The reason we know so much, and in such detail, is rubbish. 

Priceless rubbish

The town dumps of ancient Oxyrhynchus remained intact right up to the late nineteenth century. They didn’t look exciting, just a series of mounds covered with drifting sand. But they offered ideal conditions for preservation. In this part of Egypt it never rains; perishables which are above the reach of ground water will survive. In the dumps was something which the famous sites of classical Greece and Italy could not preserve: papyrus, the ancient equivalent of paper.


moud view

The Rubbish Mounds of Oxyrhynchus


Papyrus meant two things: documents and books. On both scores, these Greeks on the Egyptian fringe could fill blanks in the record.

Paper wraps stone?

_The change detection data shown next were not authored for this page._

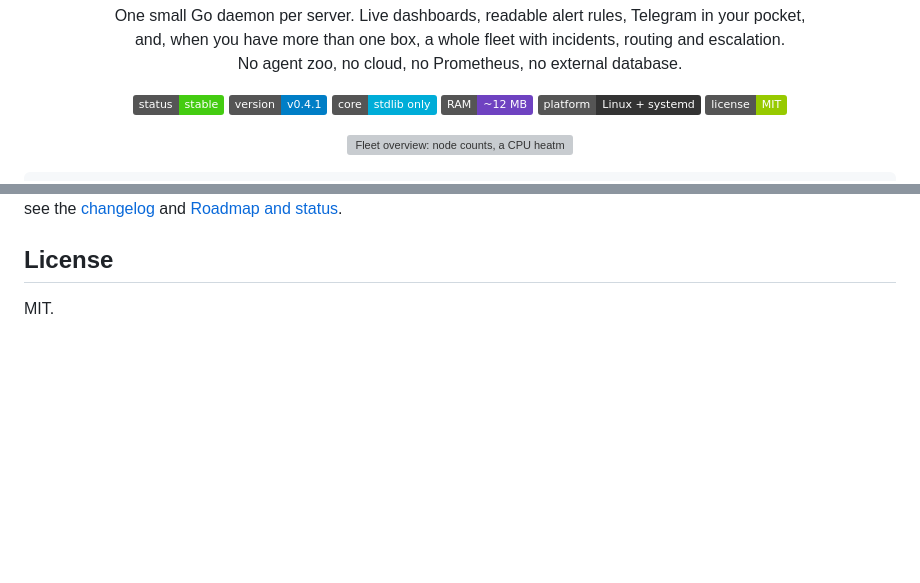
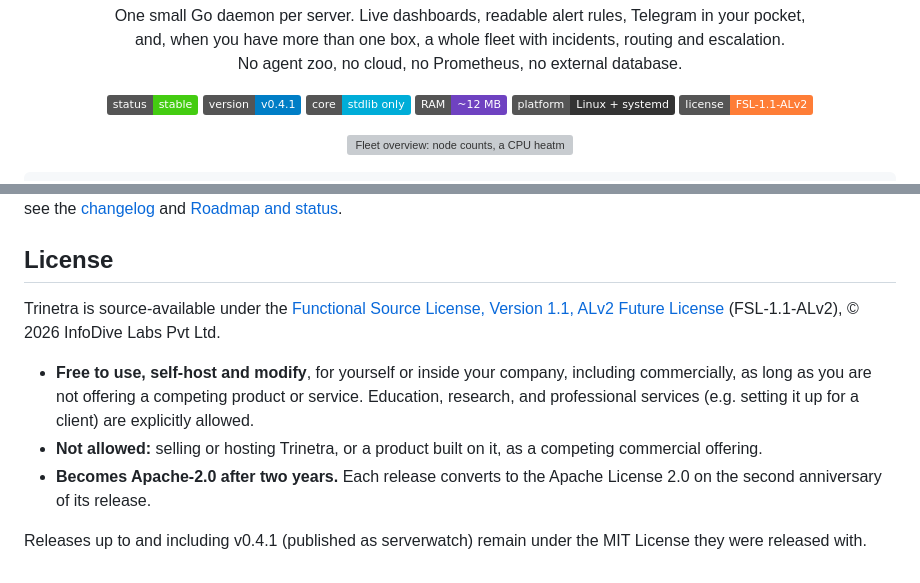
Before and after one commit to InfoDiveLabs/trinetra, a Markdown page: README.md, 2 parts joined by grey strips. Drawn GitHub-style; badges without logos; blank space fills up the shorter version; grey boxes are pictures that could not be loaded.

Commit message:
license: FSL-1.1-ALv2 (c) InfoDive Labs Pvt Ltd from the next release
Free to use, self-host and modify except for a competing commercial
product or service; each release becomes Apache-2.0 after two years.
Releases up to v0.4.1 remain MIT.

```diff
--- a/README.md
+++ b/README.md
@@ -20,7 +20,7 @@ No agent zoo, no cloud, no Prometheus, no external database.
   <img src="https://img.shields.io/badge/core-stdlib%20only-00ADD8" alt="core: stdlib only">
   <img src="https://img.shields.io/badge/RAM-~12%20MB-6f42c1" alt="RAM: about 12 MB">
   <img src="https://img.shields.io/badge/platform-Linux%20%2B%20systemd-333" alt="platform: Linux + systemd">
-  <img src="https://img.shields.io/badge/license-MIT-green" alt="license: MIT">
+  <img src="https://img.shields.io/badge/license-FSL--1.1--ALv2-orange" alt="license: FSL-1.1-ALv2">
 </p>
 
 <p align="center">
@@ -415,4 +415,17 @@ are on top of it and heading for the next release; see the
 
 ## License
 
-MIT.
+Trinetra is source-available under the [Functional Source License, Version 1.1,
+ALv2 Future License](LICENSE) (FSL-1.1-ALv2), © 2026 InfoDive Labs Pvt Ltd.
+
+- **Free to use, self-host and modify**, for yourself or inside your company,
+  including commercially, as long as you are not offering a competing product
+  or service. Education, research, and professional services (e.g. setting it
+  up for a client) are explicitly allowed.
+- **Not allowed:** selling or hosting Trinetra, or a product built on it, as a
+  competing commercial offering.
+- **Becomes Apache-2.0 after two years.** Each release converts to the Apache
+  License 2.0 on the second anniversary of its release.
+
+Releases up to and including v0.4.1 (published as serverwatch) remain under the
+MIT License they were released with.
```
Also changed, not shown: CHANGELOG.md (+7 -0 lines).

The traditional classical world leaves us only the grand official documents it inscribed on stone. Oxyrhynchus yielded a huge random mass of everyday papers — private letters and shopping lists, tax returns and government circulars ... maybe 50,000 in all.

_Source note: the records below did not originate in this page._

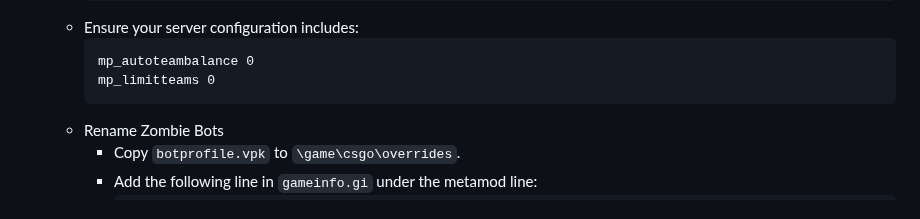
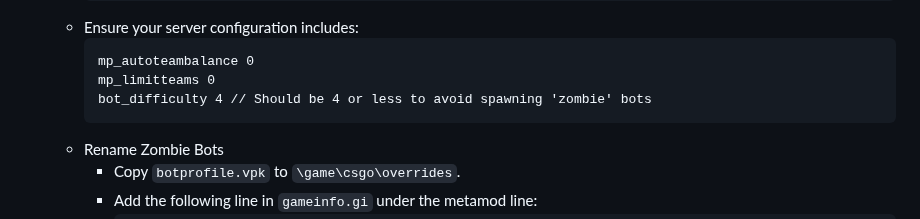
Before and after one commit to Wngui/CS2WarcraftMod, a Markdown page: README.md, the part around the change. Rendered like a GitHub page.

````diff
--- a/README.md
+++ b/README.md
@@ -107,6 +107,7 @@ Ultimate can be activated by binding it in the console, example
      ```
      mp_autoteambalance 0
      mp_limitteams 0
+     bot_difficulty 4 // Should be 4 or less to avoid spawning 'zombie' bots
      ```
    - Rename Zombie Bots
      - Copy `botprofile.vpk` to `\game\csgo\overrides`.
````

Excavators unearth scraps of papyrus


The traditional classical world leaves us no actual books: the great Library of Alexandria, the twenty-eight public libraries of imperial Rome have disappeared without trace. We are left with copies of copies, chance survivals through the Empire and Middle Ages. We have ideas of what’s missing, but these losses seemed final.

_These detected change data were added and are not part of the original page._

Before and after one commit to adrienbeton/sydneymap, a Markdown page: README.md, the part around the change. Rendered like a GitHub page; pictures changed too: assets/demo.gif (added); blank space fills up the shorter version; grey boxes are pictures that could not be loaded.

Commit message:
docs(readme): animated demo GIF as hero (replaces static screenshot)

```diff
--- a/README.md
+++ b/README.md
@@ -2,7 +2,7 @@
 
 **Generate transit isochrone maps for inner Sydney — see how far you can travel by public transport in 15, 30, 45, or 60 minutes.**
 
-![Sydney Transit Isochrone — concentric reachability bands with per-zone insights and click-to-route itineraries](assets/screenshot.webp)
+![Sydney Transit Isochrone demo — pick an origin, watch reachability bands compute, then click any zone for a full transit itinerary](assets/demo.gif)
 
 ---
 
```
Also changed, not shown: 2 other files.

Sporadically and in fragments, the dumps of Oxyrhynchus are changing all that. Oxyrhynchus restores to us authors famous in classical times, who went under in the Middle Ages: the songs of Sappho, the sitcom of Menander, the elegant and learned elegies of Callimachus that Roman poets liked to boast of imitating. These Egyptian Greeks read Greek tragedies that to us had just been names — and the satyr plays that went with them.


trackers of oxyrhynchus

Tony Harrison's Trackers of Oxyrhynchus at Delphi: modern play, ancient fragments

The diggers

It was only in the late nineteenth century that people began to realise what the dumps might offer. Egyptian peasants had made finds by chance, and sold them to western museums; scholars began to wonder what could be got by systematic excavation. And so it was in 1897 that the City of the Sharp-nosed Fish came back to life.

The excavators were two men in their late twenties, operating from Oxford and financed by the Egypt Exploration Society of London. Bernard Grenfell and Arthur Hunt had become friends when scholarships took them to Queen’s College, Oxford (they were off mountaineering together in the Tyrol in the summer holidays of 1889). By 1895, now on graduate scholarships, they were in Egypt. They were to spend the rest of their lives pioneering a new branch of classics: papyrology.


grenfell hunt 1896

Grenfell and Hunt in 1896

"Huntley and Palmer's Best"

Winters were spent in Egypt. Thirty foremen and a hundred workmen (in those days the wages came to £30 a week for the lot) attacked the mounds. They found papyri, mixed with earth and other rubbish, heaped thirty feet deep.


biscuit tin


The finds were collected in baskets, then boxed and shipped back to Oxford - one roll in an old biscuit tin ("Huntley and Palmer's Best"). It was a lonely life, and even potentially dangerous; a shopping list of Hunt’s includes medicines, fish-hooks, The Old Curiosity Shop and a revolver with forty cartridges. “Good luck with the gravedigging”, wrote Grenfell’s brother.

Challenges and discoveries

Summers were spent in Oxford. Here there were more comforts (we find Grenfell ordering ‘500 Best Egyptian Cigarettes’ from a London dealer — the cost, in 1896, £1 7s 6d); but no less work. The papyri offered quite new problems: strange fragmentary poets, whom no one in the West had read for fifteen centuries; documents in late technical Greek from this unknown outpost of Hellenic civilisation.

Sixteen substantial volumes appeared, published jointly: each editor revised what the other wrote. It was an ideal partnership: Grenfell impetuous and extrovert, Hunt shy and cautious; one contributing ideas and intuitions, the other control and critical judgement.

It was not to end happily. In 1920 a third nervous breakdown ended Grenfell’s working life; Hunt went on until 1934, his last years clouded by the early death of his only son. But their partnership had achieved extraordinary things. They had brought back to life both the people of Oxyrhynchus and the books they read.